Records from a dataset
--- START ---

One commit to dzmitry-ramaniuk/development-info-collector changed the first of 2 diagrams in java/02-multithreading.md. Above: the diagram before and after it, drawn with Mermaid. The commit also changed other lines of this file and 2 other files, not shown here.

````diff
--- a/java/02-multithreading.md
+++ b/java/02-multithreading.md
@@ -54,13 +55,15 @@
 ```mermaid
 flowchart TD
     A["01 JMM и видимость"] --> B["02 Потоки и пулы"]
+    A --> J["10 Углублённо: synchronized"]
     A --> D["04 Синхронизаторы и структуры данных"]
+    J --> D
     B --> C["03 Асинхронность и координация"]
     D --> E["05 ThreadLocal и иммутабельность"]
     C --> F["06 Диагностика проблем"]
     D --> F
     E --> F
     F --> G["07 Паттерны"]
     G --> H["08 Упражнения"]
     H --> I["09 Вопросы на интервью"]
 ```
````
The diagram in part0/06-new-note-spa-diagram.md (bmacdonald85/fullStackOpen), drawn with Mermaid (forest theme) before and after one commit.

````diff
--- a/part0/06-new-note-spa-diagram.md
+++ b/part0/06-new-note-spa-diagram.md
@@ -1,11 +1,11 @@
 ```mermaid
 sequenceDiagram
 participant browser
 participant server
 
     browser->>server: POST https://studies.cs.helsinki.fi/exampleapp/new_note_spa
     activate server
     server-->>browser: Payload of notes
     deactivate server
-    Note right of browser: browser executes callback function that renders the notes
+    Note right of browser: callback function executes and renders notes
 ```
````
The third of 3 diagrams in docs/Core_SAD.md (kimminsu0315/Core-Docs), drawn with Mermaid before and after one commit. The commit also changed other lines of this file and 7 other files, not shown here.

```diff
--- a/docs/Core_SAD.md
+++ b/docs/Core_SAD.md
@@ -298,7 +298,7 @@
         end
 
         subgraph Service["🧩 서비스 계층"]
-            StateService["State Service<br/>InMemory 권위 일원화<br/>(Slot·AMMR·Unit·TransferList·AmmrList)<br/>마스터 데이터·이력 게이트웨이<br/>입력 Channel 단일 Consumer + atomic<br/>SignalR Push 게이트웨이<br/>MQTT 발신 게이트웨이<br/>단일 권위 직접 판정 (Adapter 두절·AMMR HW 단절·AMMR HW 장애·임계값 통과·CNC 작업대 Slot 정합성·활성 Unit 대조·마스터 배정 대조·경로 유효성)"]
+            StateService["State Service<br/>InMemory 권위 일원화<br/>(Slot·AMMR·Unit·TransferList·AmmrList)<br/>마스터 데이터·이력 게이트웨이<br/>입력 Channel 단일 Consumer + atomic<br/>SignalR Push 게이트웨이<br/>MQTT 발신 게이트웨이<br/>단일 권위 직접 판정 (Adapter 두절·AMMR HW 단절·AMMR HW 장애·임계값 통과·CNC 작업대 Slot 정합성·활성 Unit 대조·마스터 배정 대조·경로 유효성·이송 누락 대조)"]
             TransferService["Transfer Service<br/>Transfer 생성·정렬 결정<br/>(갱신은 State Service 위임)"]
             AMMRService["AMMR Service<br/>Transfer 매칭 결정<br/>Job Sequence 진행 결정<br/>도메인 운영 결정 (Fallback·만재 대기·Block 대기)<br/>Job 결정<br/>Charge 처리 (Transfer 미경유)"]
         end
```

--- END ---

* _WHAT YOU ARE ASKED TO DO_:
The full data must appear again, retyped in every detail.

* _EXERCISE OUTPUT_:
One commit to dzmitry-ramaniuk/development-info-collector changed the first of 2 diagrams in java/02-multithreading.md. Above: the diagram before and after it, drawn with Mermaid. The commit also changed other lines of this file and 2 other files, not shown here.

````diff
--- a/java/02-multithreading.md
+++ b/java/02-multithreading.md
@@ -54,13 +55,15 @@
 ```mermaid
 flowchart TD
     A["01 JMM и видимость"] --> B["02 Потоки и пулы"]
+    A --> J["10 Углублённо: synchronized"]
     A --> D["04 Синхронизаторы и структуры данных"]
+    J --> D
     B --> C["03 Асинхронность и координация"]
     D --> E["05 ThreadLocal и иммутабельность"]
     C --> F["06 Диагностика проблем"]
     D --> F
     E --> F
     F --> G["07 Паттерны"]
     G --> H["08 Упражнения"]
     H --> I["09 Вопросы на интервью"]
 ```
````
The diagram in part0/06-new-note-spa-diagram.md (bmacdonald85/fullStackOpen), drawn with Mermaid (forest theme) before and after one commit.

````diff
--- a/part0/06-new-note-spa-diagram.md
+++ b/part0/06-new-note-spa-diagram.md
@@ -1,11 +1,11 @@
 ```mermaid
 sequenceDiagram
 participant browser
 participant server
 
     browser->>server: POST https://studies.cs.helsinki.fi/exampleapp/new_note_spa
     activate server
     server-->>browser: Payload of notes
     deactivate server
-    Note right of browser: browser executes callback function that renders the notes
+    Note right of browser: callback function executes and renders notes
 ```
````
The third of 3 diagrams in docs/Core_SAD.md (kimminsu0315/Core-Docs), drawn with Mermaid before and after one commit. The commit also changed other lines of this file and 7 other files, not shown here.

```diff
--- a/docs/Core_SAD.md
+++ b/docs/Core_SAD.md
@@ -298,7 +298,7 @@
         end
 
         subgraph Service["🧩 서비스 계층"]
-            StateService["State Service<br/>InMemory 권위 일원화<br/>(Slot·AMMR·Unit·TransferList·AmmrList)<br/>마스터 데이터·이력 게이트웨이<br/>입력 Channel 단일 Consumer + atomic<br/>SignalR Push 게이트웨이<br/>MQTT 발신 게이트웨이<br/>단일 권위 직접 판정 (Adapter 두절·AMMR HW 단절·AMMR HW 장애·임계값 통과·CNC 작업대 Slot 정합성·활성 Unit 대조·마스터 배정 대조·경로 유효성)"]
+            StateService["State Service<br/>InMemory 권위 일원화<br/>(Slot·AMMR·Unit·TransferList·AmmrList)<br/>마스터 데이터·이력 게이트웨이<br/>입력 Channel 단일 Consumer + atomic<br/>SignalR Push 게이트웨이<br/>MQTT 발신 게이트웨이<br/>단일 권위 직접 판정 (Adapter 두절·AMMR HW 단절·AMMR HW 장애·임계값 통과·CNC 작업대 Slot 정합성·활성 Unit 대조·마스터 배정 대조·경로 유효성·이송 누락 대조)"]
             TransferService["Transfer Service<br/>Transfer 생성·정렬 결정<br/>(갱신은 State Service 위임)"]
             AMMRService["AMMR Service<br/>Transfer 매칭 결정<br/>Job Sequence 진행 결정<br/>도메인 운영 결정 (Fallback·만재 대기·Block 대기)<br/>Job 결정<br/>Charge 처리 (Transfer 미경유)"]
         end
```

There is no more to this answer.